Report every line of the data where the string "Before" appears.

──────── Records supplied ────────

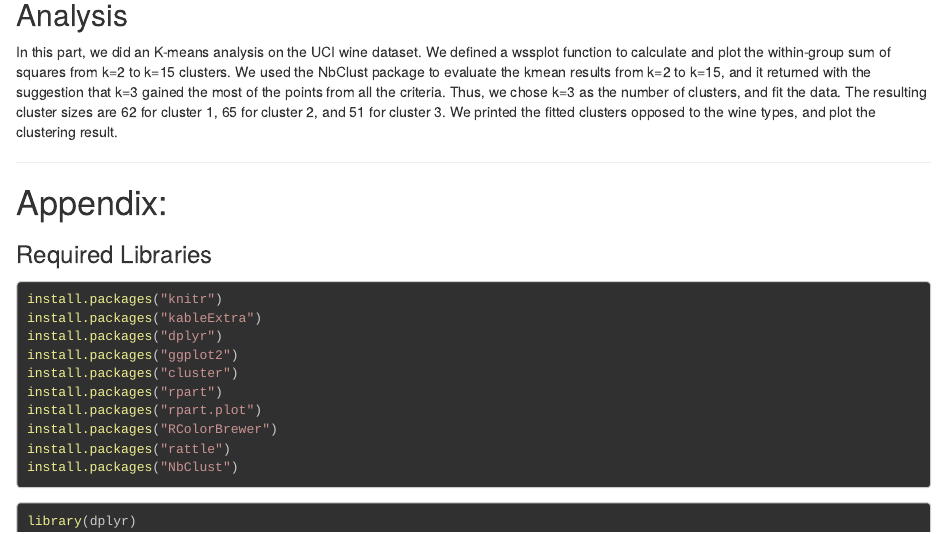
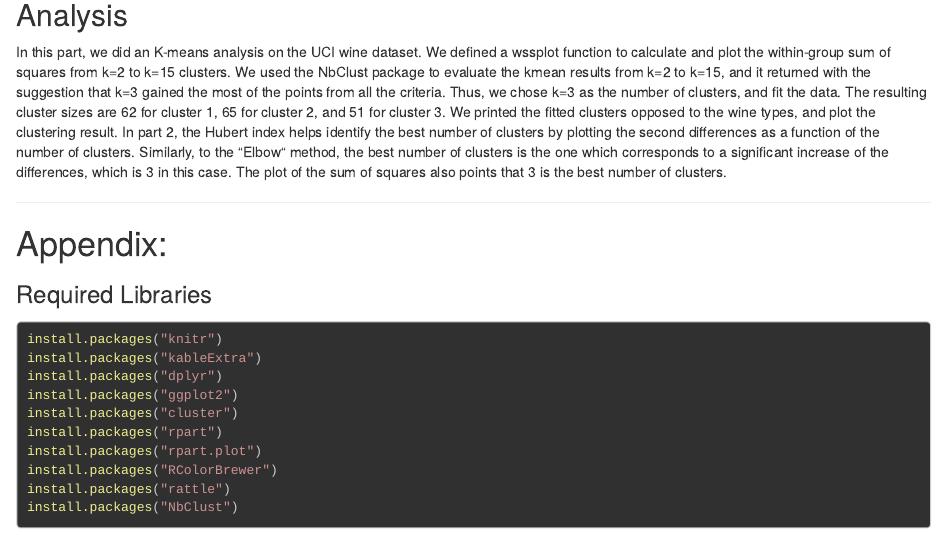
Before and after one commit to outcastgeek/ANLY530_Group1Lab3, an R Markdown document (Laboratory3_Part2.Rmd): the page in a window 1100 px wide, from 4160 px down. Rendered offline with R 4.5, knitr and Pandoc, with nearby package versions; some code elsewhere in the file could not run offline; long lines of code are wrapped.

Commit message:
Update Laboratory3_Part2.Rmd

```diff
--- a/Laboratory3_Part2.Rmd
+++ b/Laboratory3_Part2.Rmd
@@ -58,6 +58,7 @@ Let us start by [Loading the Data Sheets]
 ## Analysis
 
 In this part, we did an K-means analysis on the UCI wine dataset. We defined a wssplot function to calculate and plot the within-group sum of squares from k=2 to k=15 clusters. We used the NbClust package to evaluate the kmean results from k=2 to k=15, and it returned with the suggestion that k=3 gained the most of the points from all the criteria. Thus, we chose k=3 as the number of clusters, and fit the data. The resulting cluster sizes are 62 for cluster 1, 65 for cluster 2, and 51 for cluster 3. We printed the fitted clusters opposed to the wine types, and plot the clustering result.
+In part 2, the Hubert index helps identify the best number of clusters by plotting the second differences as a function of the number of clusters. Similarly, to the “Elbow“ method, the best number of clusters is the one which corresponds to a  significant increase of the differences, which is 3 in this case. The plot of the  sum of squares also points that 3 is the best number of clusters.
 
 ---
 
```
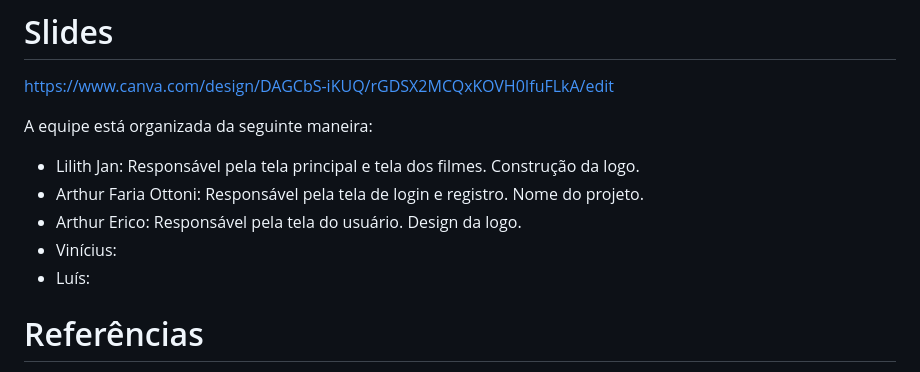
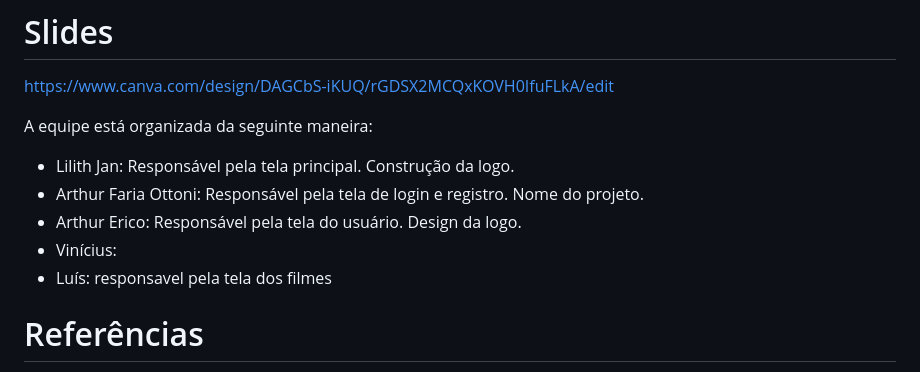
Before and after one commit to ICEI-PUCMinas-PSG-SI-TI/icei-pucminas-psg-si-n-tiaw-2024-1-grupo-6-series-e-filmes, a Markdown page: docs/README.md, the part around the change. Drawn GitHub-style.

```diff
--- a/docs/README.md
+++ b/docs/README.md
@@ -147,14 +147,14 @@ https://www.canva.com/design/DAGCbS-iKUQ/rGDSX2MCQxKOVH0IfuFLkA/edit
 
 A equipe está organizada da seguinte maneira:
 
-* Lilith Jan: Responsável pela tela principal e tela dos filmes.
+* Lilith Jan: Responsável pela tela principal.
 Construção da logo.
 * Arthur Faria Ottoni: Responsável pela tela de login e registro.
 Nome do projeto.
 * Arthur Erico: Responsável pela tela do usuário.
 Design da logo.
 * Vinícius:
-* Luís:
+* Luís: responsavel pela tela dos filmes
 
 # Referências
 https://www.figma.com
```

────────

*Task result*:
Before and after one commit to outcastgeek/ANLY530_Group1Lab3, an R Markdown document (Laboratory3_Part2.Rmd): the page in a window 1100 px wide, from 4160 px down. Rendered offline with R 4.5, knitr and Pandoc, with nearby package versions; some code elsewhere in the file could not run offline; long lines of code are wrapped.
Before and after one commit to ICEI-PUCMinas-PSG-SI-TI/icei-pucminas-psg-si-n-tiaw-2024-1-grupo-6-series-e-filmes, a Markdown page: docs/README.md, the part around the change. Drawn GitHub-style.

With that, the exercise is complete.